How to determine the minimum film thickness for an application

Customers frequently ask what our recommendation is for the minimum film thickness for a coating applied over concrete.

We see wide ranging specifications from 2-3 mils DFT (dry film thickness) on up. While the exact thickness will depend on a number of factors, including condition of the existing floor, desired life expectancy, type of traffic, budget, chemical exposure and finished appearance, there are a few essential facts that must be considered in trying to arrive at a minimum thickness.

Any floor coating manufacturer will specify that the floor must be clean and abraded, as a good mechanical “profile” is essential to long-term adhesion. In today’s environment, it is almost unheard of any more, at least on commercial-sized applications, to acid or chemically etch a floor; hence, mechanical prep is by far the most prevalent form of surface prep. Mechanical shot blasting is the most widely used form of prep and while the finished profile can widely vary, most material manufacturers want a minimum profile of 80 grit, with 60 grit more common for “thin film” coatings. Such a grit size corresponds to a profile range of 3.5-10mils. For more contaminated surfaces, or where cure and seal compounds must be removed, it is not uncommon for a 40 grit texture, equivalent to up to 16 mil maximum profile to be obtained.

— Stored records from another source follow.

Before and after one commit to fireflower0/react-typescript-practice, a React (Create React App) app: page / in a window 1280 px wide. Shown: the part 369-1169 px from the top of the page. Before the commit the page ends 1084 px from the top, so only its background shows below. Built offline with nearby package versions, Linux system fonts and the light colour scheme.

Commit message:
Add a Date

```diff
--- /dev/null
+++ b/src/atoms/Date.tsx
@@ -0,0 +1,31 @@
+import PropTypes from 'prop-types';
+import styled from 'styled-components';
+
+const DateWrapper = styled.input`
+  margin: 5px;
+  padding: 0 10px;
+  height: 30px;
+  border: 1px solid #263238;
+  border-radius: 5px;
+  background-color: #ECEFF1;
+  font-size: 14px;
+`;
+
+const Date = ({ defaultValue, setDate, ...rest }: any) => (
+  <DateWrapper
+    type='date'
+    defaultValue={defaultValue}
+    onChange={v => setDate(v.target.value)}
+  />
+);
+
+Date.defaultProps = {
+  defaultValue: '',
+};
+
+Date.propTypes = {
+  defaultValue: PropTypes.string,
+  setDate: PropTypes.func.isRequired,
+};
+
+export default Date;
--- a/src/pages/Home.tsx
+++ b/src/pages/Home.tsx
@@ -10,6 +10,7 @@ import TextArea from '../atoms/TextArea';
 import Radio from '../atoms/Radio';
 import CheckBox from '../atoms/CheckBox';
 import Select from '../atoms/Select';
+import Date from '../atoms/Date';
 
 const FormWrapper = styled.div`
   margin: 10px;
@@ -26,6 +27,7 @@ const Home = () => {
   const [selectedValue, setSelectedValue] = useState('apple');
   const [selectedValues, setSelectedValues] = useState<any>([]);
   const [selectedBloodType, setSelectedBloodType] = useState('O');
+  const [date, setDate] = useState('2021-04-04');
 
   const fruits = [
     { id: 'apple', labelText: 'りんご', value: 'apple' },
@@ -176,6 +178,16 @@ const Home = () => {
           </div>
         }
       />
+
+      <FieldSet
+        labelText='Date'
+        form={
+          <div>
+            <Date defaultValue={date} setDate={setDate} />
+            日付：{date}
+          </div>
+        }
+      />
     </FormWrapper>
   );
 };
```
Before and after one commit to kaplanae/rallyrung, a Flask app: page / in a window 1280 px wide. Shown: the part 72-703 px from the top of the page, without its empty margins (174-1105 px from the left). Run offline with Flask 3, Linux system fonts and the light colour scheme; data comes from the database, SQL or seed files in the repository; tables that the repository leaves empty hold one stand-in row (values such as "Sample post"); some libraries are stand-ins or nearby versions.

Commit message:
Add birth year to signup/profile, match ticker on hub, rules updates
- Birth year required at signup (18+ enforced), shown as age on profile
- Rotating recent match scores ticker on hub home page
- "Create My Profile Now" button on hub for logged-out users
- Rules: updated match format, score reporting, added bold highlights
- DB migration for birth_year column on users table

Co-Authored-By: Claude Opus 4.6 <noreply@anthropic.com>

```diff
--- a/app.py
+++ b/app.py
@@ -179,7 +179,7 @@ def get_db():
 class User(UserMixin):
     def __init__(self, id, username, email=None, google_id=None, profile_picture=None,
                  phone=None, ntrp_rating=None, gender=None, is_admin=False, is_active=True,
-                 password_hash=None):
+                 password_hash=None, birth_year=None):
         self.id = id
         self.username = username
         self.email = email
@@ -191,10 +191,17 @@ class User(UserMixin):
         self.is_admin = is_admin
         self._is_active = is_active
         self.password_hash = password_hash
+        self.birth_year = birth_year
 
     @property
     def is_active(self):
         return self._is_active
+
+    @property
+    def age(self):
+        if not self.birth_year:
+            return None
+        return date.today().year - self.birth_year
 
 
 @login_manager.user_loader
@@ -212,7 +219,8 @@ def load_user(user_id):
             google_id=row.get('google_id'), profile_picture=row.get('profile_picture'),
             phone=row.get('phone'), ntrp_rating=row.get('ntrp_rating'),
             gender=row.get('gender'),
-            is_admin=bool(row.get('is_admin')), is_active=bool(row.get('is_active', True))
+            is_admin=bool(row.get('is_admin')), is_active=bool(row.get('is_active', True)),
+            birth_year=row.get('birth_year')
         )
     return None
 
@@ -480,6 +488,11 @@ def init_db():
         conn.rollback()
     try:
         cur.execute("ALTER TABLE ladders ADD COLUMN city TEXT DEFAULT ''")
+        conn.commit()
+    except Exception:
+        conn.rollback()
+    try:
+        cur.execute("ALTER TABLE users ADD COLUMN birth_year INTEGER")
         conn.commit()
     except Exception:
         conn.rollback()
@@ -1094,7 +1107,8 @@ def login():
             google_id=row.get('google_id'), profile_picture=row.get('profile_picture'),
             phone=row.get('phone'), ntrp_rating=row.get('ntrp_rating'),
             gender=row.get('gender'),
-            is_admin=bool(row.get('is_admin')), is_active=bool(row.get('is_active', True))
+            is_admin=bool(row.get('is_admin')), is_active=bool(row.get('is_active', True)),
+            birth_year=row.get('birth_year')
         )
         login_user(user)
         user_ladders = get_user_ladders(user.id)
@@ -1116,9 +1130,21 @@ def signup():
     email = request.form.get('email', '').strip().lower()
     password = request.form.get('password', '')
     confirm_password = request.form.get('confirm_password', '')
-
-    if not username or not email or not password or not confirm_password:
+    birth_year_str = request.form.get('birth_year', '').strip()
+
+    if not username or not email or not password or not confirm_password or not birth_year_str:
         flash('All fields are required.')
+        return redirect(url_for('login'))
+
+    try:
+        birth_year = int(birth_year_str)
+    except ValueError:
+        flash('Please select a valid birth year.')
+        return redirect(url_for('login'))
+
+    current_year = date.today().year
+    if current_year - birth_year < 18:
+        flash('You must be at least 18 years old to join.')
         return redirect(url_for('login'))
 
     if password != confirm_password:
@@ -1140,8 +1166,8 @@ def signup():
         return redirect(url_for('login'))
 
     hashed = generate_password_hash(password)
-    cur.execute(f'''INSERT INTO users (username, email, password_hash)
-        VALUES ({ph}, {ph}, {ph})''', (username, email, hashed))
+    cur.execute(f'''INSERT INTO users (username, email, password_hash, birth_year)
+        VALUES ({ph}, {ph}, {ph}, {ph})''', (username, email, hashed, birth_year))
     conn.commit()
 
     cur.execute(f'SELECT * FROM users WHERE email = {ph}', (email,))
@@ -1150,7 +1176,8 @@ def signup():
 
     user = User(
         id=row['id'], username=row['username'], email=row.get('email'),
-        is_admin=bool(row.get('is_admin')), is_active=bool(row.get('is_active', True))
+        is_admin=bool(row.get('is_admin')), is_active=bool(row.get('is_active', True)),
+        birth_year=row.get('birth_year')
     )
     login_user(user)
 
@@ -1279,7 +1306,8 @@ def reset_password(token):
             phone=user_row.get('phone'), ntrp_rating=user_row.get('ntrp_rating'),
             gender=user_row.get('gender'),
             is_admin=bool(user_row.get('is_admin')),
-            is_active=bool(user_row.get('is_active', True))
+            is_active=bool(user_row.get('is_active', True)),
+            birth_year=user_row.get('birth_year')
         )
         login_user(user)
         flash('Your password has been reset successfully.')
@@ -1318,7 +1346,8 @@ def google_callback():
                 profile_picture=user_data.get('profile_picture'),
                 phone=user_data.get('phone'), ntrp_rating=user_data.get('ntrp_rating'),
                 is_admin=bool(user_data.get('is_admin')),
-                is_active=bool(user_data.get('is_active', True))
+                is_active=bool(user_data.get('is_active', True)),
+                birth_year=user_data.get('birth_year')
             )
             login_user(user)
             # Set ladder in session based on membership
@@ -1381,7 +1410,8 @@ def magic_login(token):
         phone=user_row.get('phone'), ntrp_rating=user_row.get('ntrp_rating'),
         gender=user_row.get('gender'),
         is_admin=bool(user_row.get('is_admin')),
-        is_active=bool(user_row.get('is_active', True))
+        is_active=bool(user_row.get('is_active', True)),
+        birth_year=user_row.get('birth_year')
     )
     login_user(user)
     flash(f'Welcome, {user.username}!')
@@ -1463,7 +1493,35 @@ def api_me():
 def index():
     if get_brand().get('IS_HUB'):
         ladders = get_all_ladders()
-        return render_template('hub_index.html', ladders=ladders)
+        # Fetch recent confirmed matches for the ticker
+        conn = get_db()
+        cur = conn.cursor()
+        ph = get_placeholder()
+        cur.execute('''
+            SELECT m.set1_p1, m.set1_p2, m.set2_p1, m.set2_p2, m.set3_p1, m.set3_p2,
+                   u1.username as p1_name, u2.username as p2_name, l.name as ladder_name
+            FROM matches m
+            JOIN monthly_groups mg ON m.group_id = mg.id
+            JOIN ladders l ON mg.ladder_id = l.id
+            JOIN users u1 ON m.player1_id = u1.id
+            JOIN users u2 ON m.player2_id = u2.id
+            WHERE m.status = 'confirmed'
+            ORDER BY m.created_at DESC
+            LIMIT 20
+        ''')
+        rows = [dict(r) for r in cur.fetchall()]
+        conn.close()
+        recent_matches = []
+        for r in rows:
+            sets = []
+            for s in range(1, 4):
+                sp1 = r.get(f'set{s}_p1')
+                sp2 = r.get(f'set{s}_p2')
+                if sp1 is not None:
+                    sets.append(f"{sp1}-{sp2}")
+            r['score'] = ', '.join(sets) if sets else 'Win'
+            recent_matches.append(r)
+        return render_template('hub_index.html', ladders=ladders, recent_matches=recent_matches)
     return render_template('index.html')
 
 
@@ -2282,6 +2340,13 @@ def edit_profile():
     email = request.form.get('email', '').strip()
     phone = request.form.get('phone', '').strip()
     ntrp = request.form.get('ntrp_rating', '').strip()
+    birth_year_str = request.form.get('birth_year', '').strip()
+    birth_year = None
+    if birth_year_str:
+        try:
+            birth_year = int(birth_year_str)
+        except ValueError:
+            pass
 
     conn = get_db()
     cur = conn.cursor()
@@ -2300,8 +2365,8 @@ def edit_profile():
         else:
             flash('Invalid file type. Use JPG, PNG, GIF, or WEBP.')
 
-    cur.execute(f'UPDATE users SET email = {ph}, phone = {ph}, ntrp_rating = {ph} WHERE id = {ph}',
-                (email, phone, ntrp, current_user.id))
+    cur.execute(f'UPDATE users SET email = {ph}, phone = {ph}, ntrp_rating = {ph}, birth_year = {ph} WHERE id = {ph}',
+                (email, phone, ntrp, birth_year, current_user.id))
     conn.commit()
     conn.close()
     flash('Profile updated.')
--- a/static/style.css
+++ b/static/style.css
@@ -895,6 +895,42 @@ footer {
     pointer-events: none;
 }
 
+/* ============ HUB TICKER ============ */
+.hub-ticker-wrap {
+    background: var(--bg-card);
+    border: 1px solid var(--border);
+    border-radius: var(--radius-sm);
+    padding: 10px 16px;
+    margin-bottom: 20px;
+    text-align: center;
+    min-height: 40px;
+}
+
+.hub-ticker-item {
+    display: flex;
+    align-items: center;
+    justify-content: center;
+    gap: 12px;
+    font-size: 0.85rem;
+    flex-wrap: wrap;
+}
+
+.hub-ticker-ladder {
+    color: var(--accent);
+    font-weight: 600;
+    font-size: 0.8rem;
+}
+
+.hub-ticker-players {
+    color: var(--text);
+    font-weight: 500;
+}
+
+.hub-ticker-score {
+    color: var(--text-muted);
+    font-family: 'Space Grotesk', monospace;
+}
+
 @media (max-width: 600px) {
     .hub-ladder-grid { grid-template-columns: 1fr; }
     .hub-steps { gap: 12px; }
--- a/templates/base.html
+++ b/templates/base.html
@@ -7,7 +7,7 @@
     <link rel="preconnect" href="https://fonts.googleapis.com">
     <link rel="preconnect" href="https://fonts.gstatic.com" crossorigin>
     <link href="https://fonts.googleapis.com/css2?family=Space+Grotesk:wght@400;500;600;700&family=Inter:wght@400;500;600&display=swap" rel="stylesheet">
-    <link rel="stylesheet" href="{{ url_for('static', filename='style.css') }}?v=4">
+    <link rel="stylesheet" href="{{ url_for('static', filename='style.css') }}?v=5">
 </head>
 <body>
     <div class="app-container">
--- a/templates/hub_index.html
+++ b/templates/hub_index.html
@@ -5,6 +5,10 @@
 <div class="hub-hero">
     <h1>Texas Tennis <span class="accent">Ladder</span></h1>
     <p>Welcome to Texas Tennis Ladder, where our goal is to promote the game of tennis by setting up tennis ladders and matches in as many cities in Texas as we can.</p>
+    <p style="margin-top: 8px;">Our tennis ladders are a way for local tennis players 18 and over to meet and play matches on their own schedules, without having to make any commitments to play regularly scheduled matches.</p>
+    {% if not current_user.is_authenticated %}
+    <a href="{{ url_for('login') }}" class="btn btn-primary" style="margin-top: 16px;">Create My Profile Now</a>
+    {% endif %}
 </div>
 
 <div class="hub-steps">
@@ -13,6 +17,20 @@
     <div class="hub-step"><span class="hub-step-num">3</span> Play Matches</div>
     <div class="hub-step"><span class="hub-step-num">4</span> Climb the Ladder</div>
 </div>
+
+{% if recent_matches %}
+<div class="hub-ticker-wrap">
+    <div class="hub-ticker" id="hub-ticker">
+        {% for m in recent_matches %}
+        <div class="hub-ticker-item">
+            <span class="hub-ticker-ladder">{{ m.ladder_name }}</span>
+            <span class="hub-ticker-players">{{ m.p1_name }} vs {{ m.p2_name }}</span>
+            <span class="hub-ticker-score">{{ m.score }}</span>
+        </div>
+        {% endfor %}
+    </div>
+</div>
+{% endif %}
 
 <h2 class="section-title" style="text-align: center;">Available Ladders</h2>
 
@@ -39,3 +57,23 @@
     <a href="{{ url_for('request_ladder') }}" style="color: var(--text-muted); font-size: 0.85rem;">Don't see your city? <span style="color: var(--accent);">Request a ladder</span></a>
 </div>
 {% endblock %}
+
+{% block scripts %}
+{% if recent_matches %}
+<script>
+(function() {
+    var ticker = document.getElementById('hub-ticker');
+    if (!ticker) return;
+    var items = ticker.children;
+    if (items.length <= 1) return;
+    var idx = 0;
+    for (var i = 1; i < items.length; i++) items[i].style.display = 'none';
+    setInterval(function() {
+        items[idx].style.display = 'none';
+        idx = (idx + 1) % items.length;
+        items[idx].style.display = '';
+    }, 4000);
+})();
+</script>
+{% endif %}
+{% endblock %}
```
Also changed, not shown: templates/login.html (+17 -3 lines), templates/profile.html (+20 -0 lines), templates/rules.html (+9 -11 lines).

With such profiles, any coating thickness not designed to cover the peaks of the profile is not doing its job, and, in fact, is leaving pinholes in the finished surface. For this reason, we recommend a two-coat, 20mil minimum thickness. Greater thicknesses are recommended on rougher floors, with a 60 mil self-leveling floor coating considered best for badly pitted floors. Anything less than 20 mils is going to be ineffective long term, especially in situations where the coating is expected to provide a protective barrier against chemicals, fuel oils and other contaminants. The advent of 100% solids epoxies and urethanes make achieving these minimum thicknesses in two coats much easier than in the case of solvent-based paints.